The ICLEI World Congress 2006 is going to be a green event. This entails hosting the event in a responsible way by making environmentally, socially and economically responsible decisions when organising, managing or participating. Those decisions then need to be channelled into long term actions for sustainability.
Over 9000 international meetings are held globally each year and about 20% of these are on a significant scale which involves over 1000 participants. Therefore, as you can imagine, when large numbers of people gather for an event, the host city, country or area experiences a great increase in demand for natural resources (e.g. water and energy) and additional stress is placed on the local communities (e.g. waste and pollution). Some of this impact is positive, usually translated into economic benefits; however these benefits are often accompanied by negative environmental and social impacts. This is where event greening comes in because it has the potential to reduce the negative impacts that the event has on the host region. In other words, event greening contributes to the maintenance of a healthy environment capable of meeting resource demands in the future.
Vision of a "green event"
The vision of a green event is to reduce the consumption of natural resources, avoid damage to the local and global environment, protect biodiversity and human health, reduce waste to a minimum, take ecological, social and economic aspects into account for future-oriented city development and offer sustainable development options to the local people, their environment and economy. This last point is an essential part of the greening legacy and it highlights that there should be no negative impacts on local inhabitants. It is also important to realise that the greening of an event is an on-going and continuous process and not just an isolated once-off activity. It is crucial that event greening involves incorporating sustainable development principles into all levels of event organization and implementation.
Benefits of a "green event"
Event hosting can be used as a medium for a host city to initiate sustainable development programmes which will have long-term local economic, social and environmental benefits. Greening an event also has direct financial cost savings for the various role players. This is mostly achieved by reducing energy and water costs (through reduction in use and efficient technology), encouraging waste separation and recycling (which contributes to the development of local recyclers, and stimulates local economies) and through purchasing local products.

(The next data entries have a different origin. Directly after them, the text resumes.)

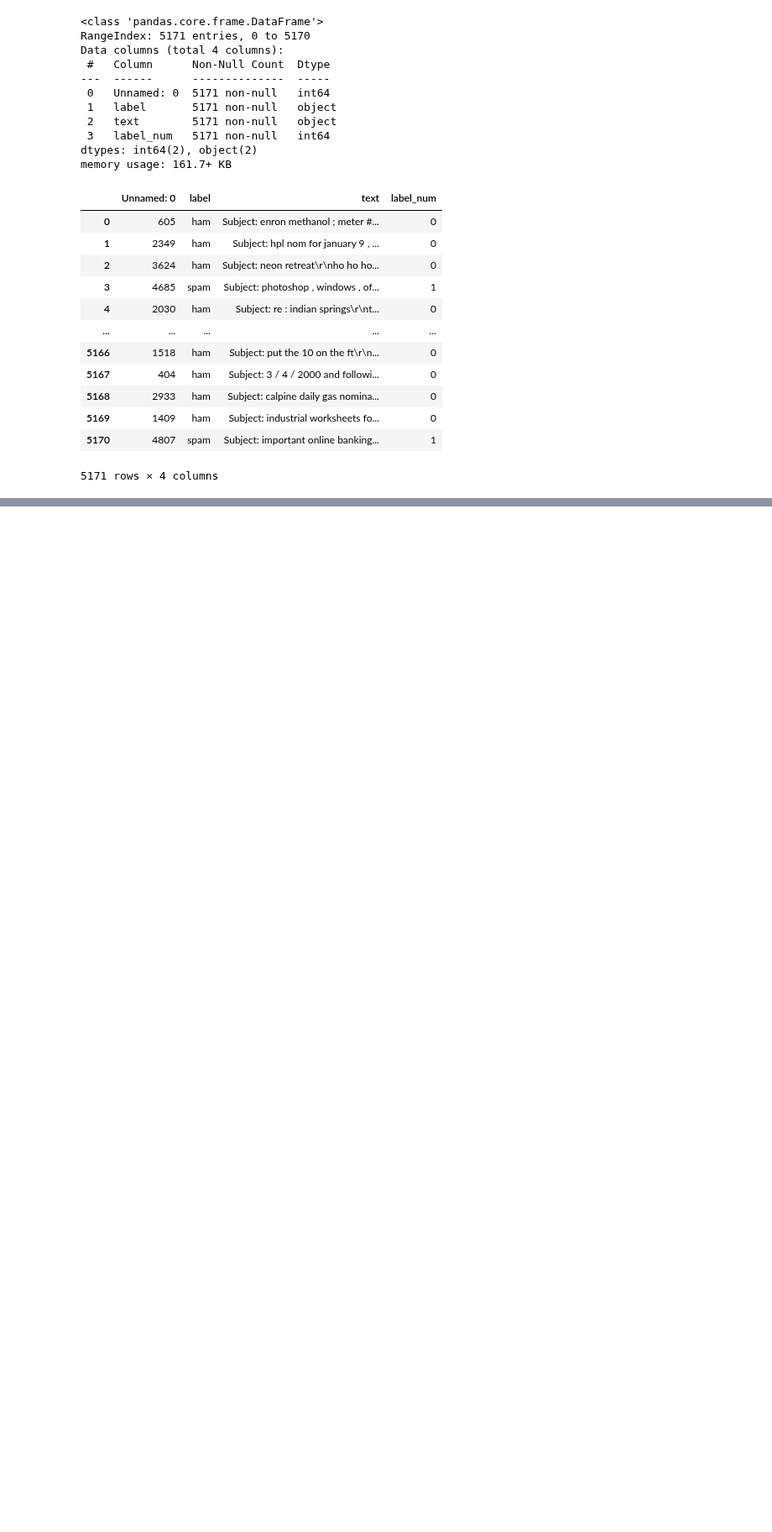
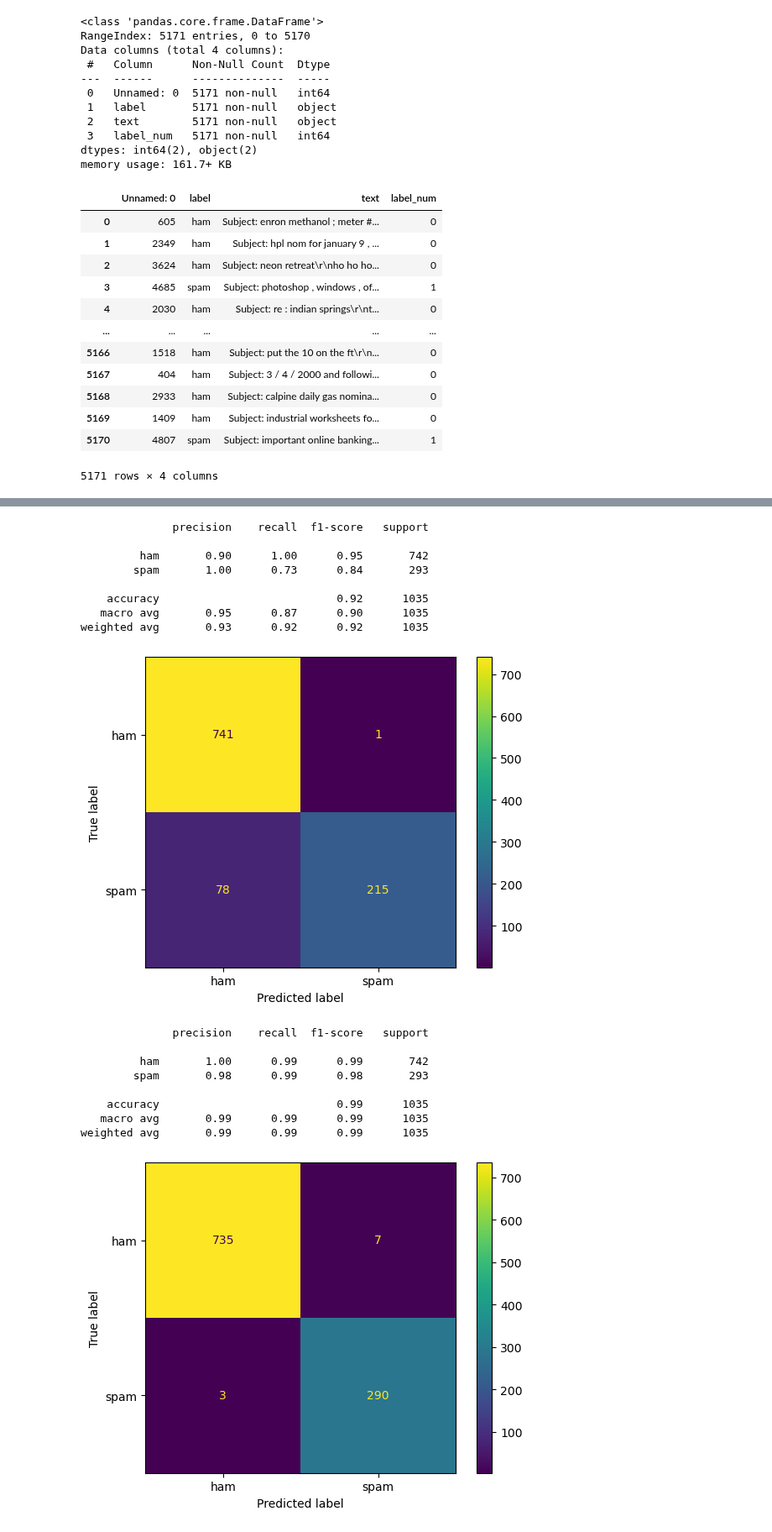
Before and after one commit to firmlab/binder-template, a Jupyter notebook: classification_try/spam_filter/index.ipynb, the cells around one changed output, grey strips where cells are left out. Shown at 84% size. Saved outputs shown, nothing was run; the diff lists cells and outputs as text; code cells hidden in the pictures; blank space fills up the shorter version.

```diff
--- a/classification_try/spam_filter/index.ipynb
+++ b/classification_try/spam_filter/index.ipynb
@@ -51,0 +78,5 @@ sns.barplot(data=df_bar, x='label', y='counts')
+# %%
+# transform
+
+X_train_tfidf = tfidf.transform(X_train)
+X_test_tfidf = tfidf.transform(X_test)
@@ -51,0 +123,41 @@ sns.barplot(data=df_bar, x='label', y='counts')
+# %%
+# report
+
+# https://towardsdatascience.com/understanding-confusion-matrix-a9ad42dcfd62
+
+import matplotlib.pyplot as plt
+from sklearn.metrics import confusion_matrix, ConfusionMatrixDisplay, classification_report
+
+def report(model):
+    preds = model.predict(X_test_tfidf)
+    cm = confusion_matrix(y_test, preds, labels= model.classes_)
+    disp = ConfusionMatrixDisplay(confusion_matrix=cm, display_labels=model.classes_)
+    print(classification_report(y_test,preds))
+
+    disp.plot()
+    plt.show()
+
+
+report(nb)
+report(log_model)
+
+report(linear_svc)
+# %% [output]
+              precision    recall  f1-score   support
+
+         ham       0.90      1.00      0.95       742
+        spam       1.00      0.73      0.84       293
+
+    accuracy                           0.92      1035
+   macro avg       0.95      0.87      0.90      1035
+weighted avg       0.93      0.92      0.92      1035
+[figure, added]
+              precision    recall  f1-score   support
+
+         ham       1.00      0.99      0.99       742
+        spam       0.98      0.99      0.98       293
+
+    accuracy                           0.99      1035
+   macro avg       0.99      0.99      0.99      1035
+weighted avg       0.99      0.99      0.99      1035
+[figure, added]
```
Also changed, not shown: parts of 17 cells of this notebook, 3 other files.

These gatherings also provide unique opportunities to raise awareness around sustainable development issues and thus encourage people to change their perceptions and behaviour and make responsible decisions that can reduce the negative impact on the environment and society.
Basic principles of the greening process
- Environmental best practice
- Social and economic development
- Education and awareness
- Monitoring, evaluation and reporting
- Leaving a positive legacy
World Congress greening objectives
The objective of greening the ICLEI World Congress 2006 is to ensure that the organisation and management of the congress is planned and undertaken in such a way that it demonstrates best environmental practices, and makes a significant contribution to enabling sustainable development and local community benefits in Cape Town. It is envisaged that through the greening process, negative environmental and social impacts will be minimised, that there will be an increased awareness regarding the importance of sustainable development in Cape Town and that a positive greening legacy will be left behind. The project will seek specifically to promote best practices that are also financially advantageous to local industries.
Leaving a positive legacy
Long-term sustainability and leaving a positive legacy are important features of greening an event. As mentioned, greening an event is a process, and as such requires continuous assessment, both during and after the event. This monitoring and evaluation is to appraise the effectiveness of the decisions made and the activities performed and provides information on achievements and successes which can be disseminated and incorporated into future activities and events. It also urges people to be accountable for their actions but most importantly encourages continuous learning.
Part of leaving a positive legacy entails the demonstration of best practice which contributes to heightened public awareness of the meaning and significance of sustainable development. To demonstrate South Africa’s practical commitment to sustainable development and to leaving a positive legacy, the City of Cape Town intends to continue to support the initiatives established during the ICLEI World Congress. For the greening of an event to leave a successful legacy, for biodiversity to be maintained, for poverty to be alleviated, it is important that greening be seen as a long-term process, entailing the cooperation of all sectors and industries, with a common vision of social, environmental and economic sustainability.
The City of Cape Town has compiled its first greening newsletter in November 2005, and its second volume was released in February 2006. Here is the final newsletter produces after the congress.
World Congress greening links
World Congress greening priorities [Word, 83KB]
ICLEI Greening Events
Climate legacy initiative
Basic Information regarding Greening [PDF, 94KB]
ICLEI World Congress 2006: Exhibitors Manual on Greening [PDF, 114KB]
Hotel Greening Initiative [Word, 225KB]